:: RECORDS SUPPLIED
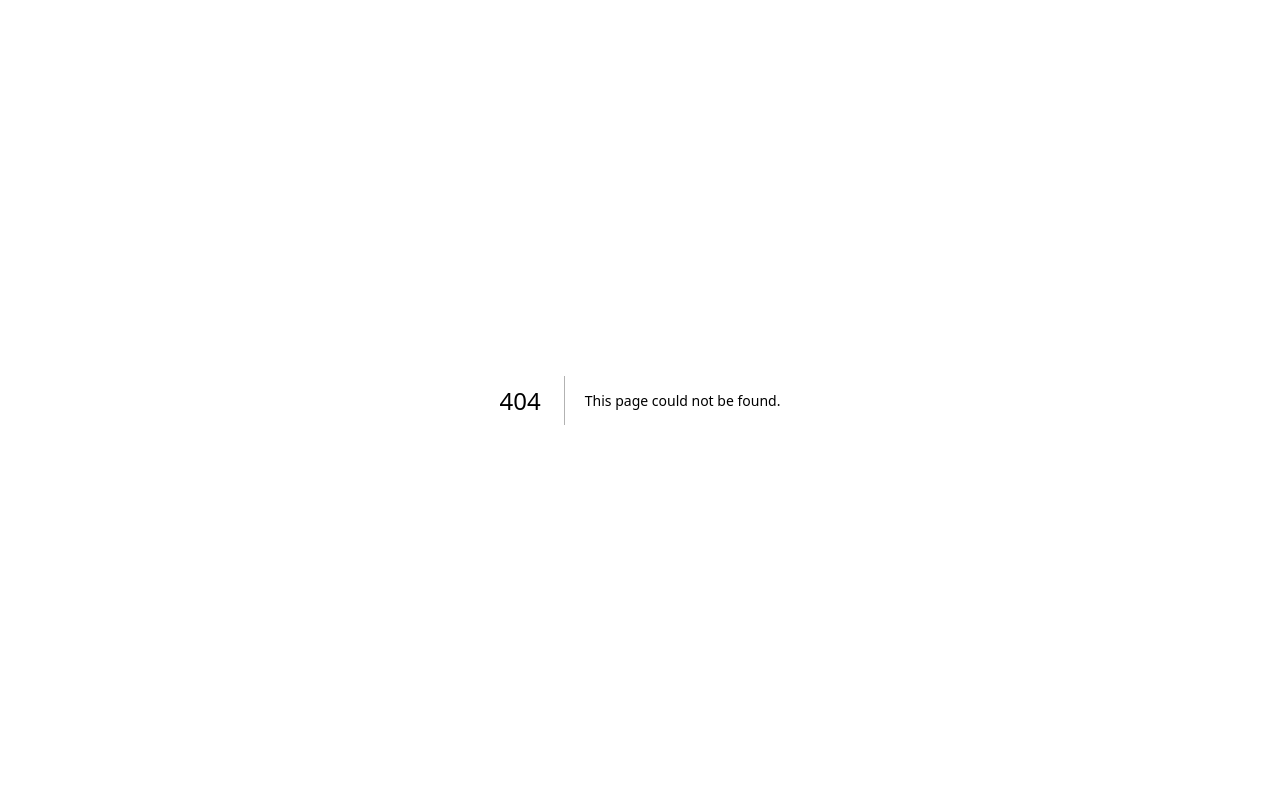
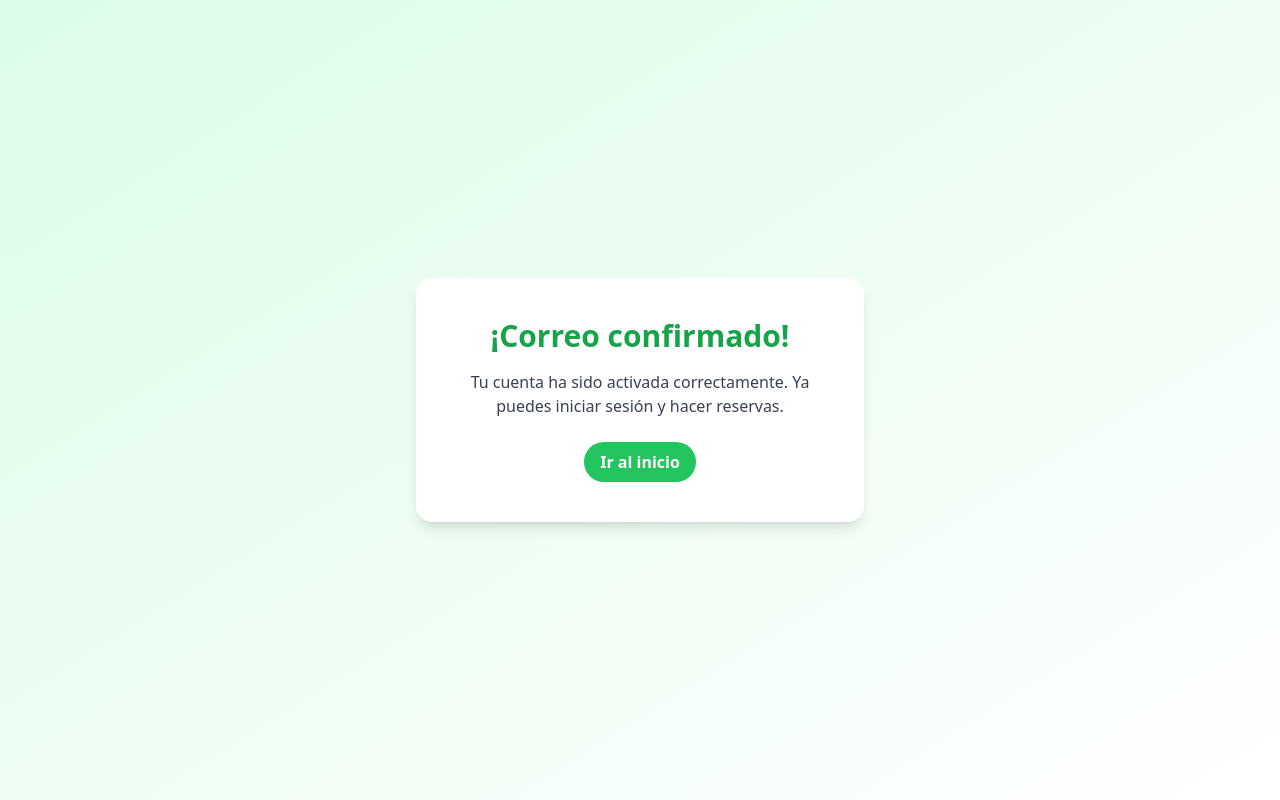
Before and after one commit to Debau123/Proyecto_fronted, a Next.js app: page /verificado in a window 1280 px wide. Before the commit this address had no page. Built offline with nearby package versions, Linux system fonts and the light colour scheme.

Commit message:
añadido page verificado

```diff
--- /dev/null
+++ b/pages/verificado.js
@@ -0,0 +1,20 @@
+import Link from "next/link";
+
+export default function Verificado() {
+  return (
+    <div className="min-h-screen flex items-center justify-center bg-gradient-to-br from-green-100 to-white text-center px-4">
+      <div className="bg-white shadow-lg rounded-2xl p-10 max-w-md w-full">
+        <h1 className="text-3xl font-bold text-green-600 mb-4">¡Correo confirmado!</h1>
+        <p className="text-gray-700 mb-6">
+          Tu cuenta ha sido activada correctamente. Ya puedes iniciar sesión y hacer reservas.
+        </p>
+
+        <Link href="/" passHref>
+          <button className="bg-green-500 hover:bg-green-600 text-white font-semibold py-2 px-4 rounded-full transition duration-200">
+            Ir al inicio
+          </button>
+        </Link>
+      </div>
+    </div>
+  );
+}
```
::::
:: RECORDS SUPPLIED
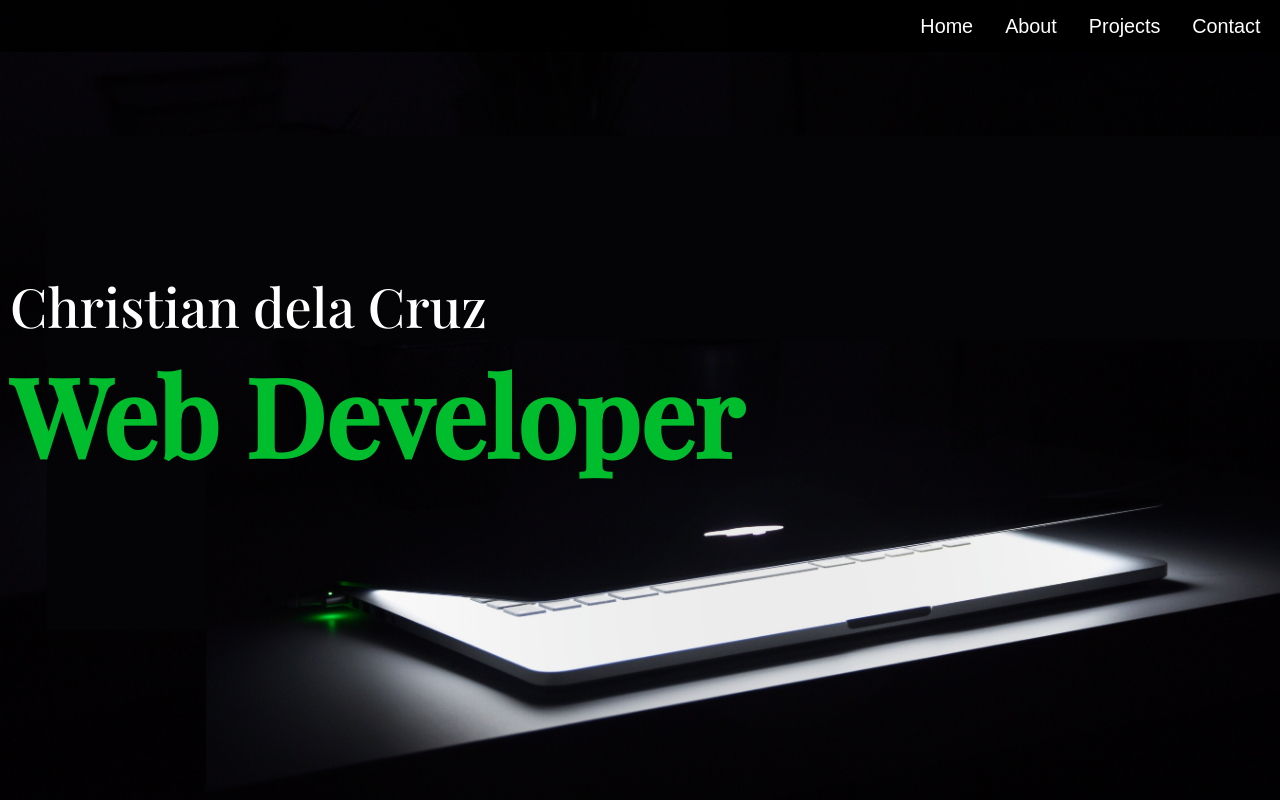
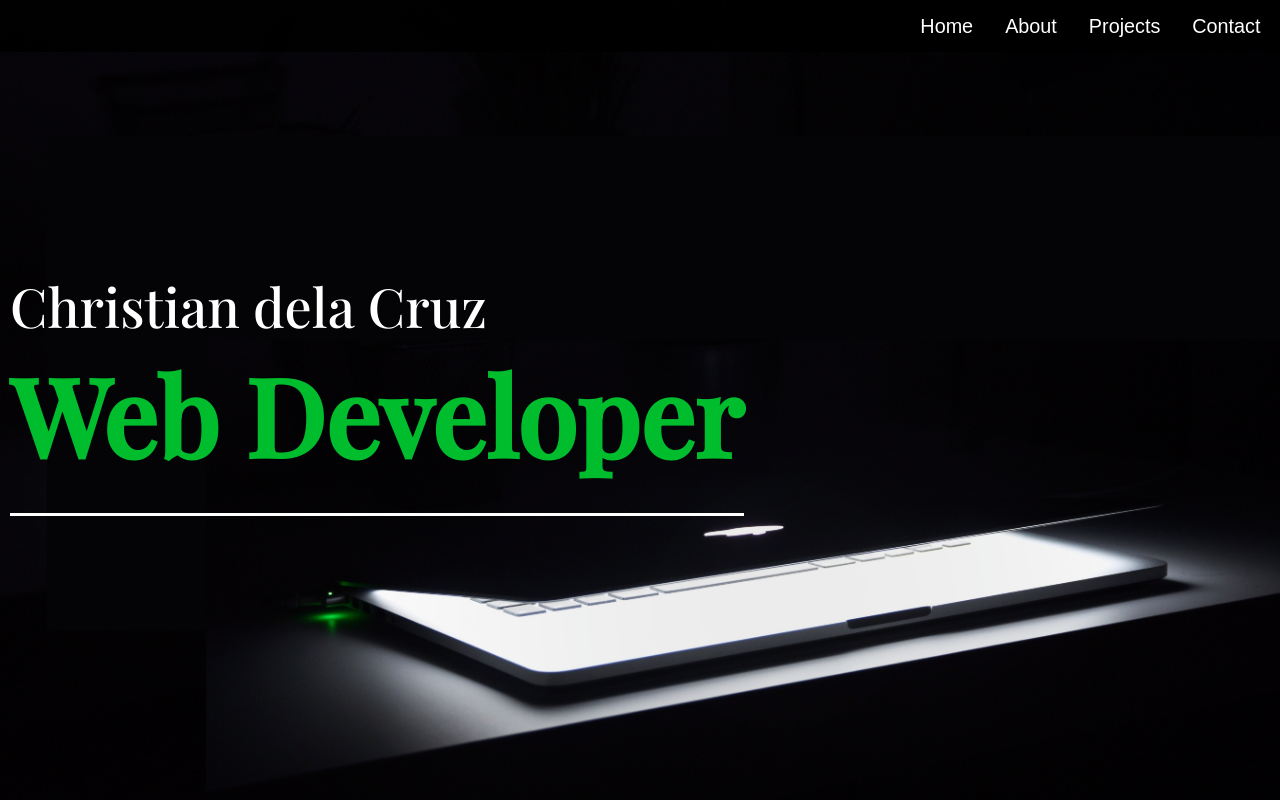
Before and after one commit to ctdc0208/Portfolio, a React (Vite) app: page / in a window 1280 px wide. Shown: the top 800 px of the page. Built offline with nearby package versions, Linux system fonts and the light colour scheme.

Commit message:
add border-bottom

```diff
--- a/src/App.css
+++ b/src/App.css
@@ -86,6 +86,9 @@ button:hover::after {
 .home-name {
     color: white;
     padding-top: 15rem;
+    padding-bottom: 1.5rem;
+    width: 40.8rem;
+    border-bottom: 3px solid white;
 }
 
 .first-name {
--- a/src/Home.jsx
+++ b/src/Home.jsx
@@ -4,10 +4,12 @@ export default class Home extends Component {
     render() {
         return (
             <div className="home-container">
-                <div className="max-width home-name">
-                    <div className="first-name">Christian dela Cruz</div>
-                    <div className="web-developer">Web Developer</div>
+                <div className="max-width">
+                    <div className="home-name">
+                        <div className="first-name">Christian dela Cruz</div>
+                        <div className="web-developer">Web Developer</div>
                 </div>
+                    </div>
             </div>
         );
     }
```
::::
▶ _EXERCISE_
Copy here each line of the preceding records with "after" in it.

▶ _RESPONSE TO THIS EXERCISE_
Before and after one commit to Debau123/Proyecto_fronted, a Next.js app: page /verificado in a window 1280 px wide. Before the commit this address had no page. Built offline with nearby package versions, Linux system fonts and the light colour scheme.
Before and after one commit to ctdc0208/Portfolio, a React (Vite) app: page / in a window 1280 px wide. Shown: the top 800 px of the page. Built offline with nearby package versions, Linux system fonts and the light colour scheme.
@@ -86,6 +86,9 @@ button:hover::after {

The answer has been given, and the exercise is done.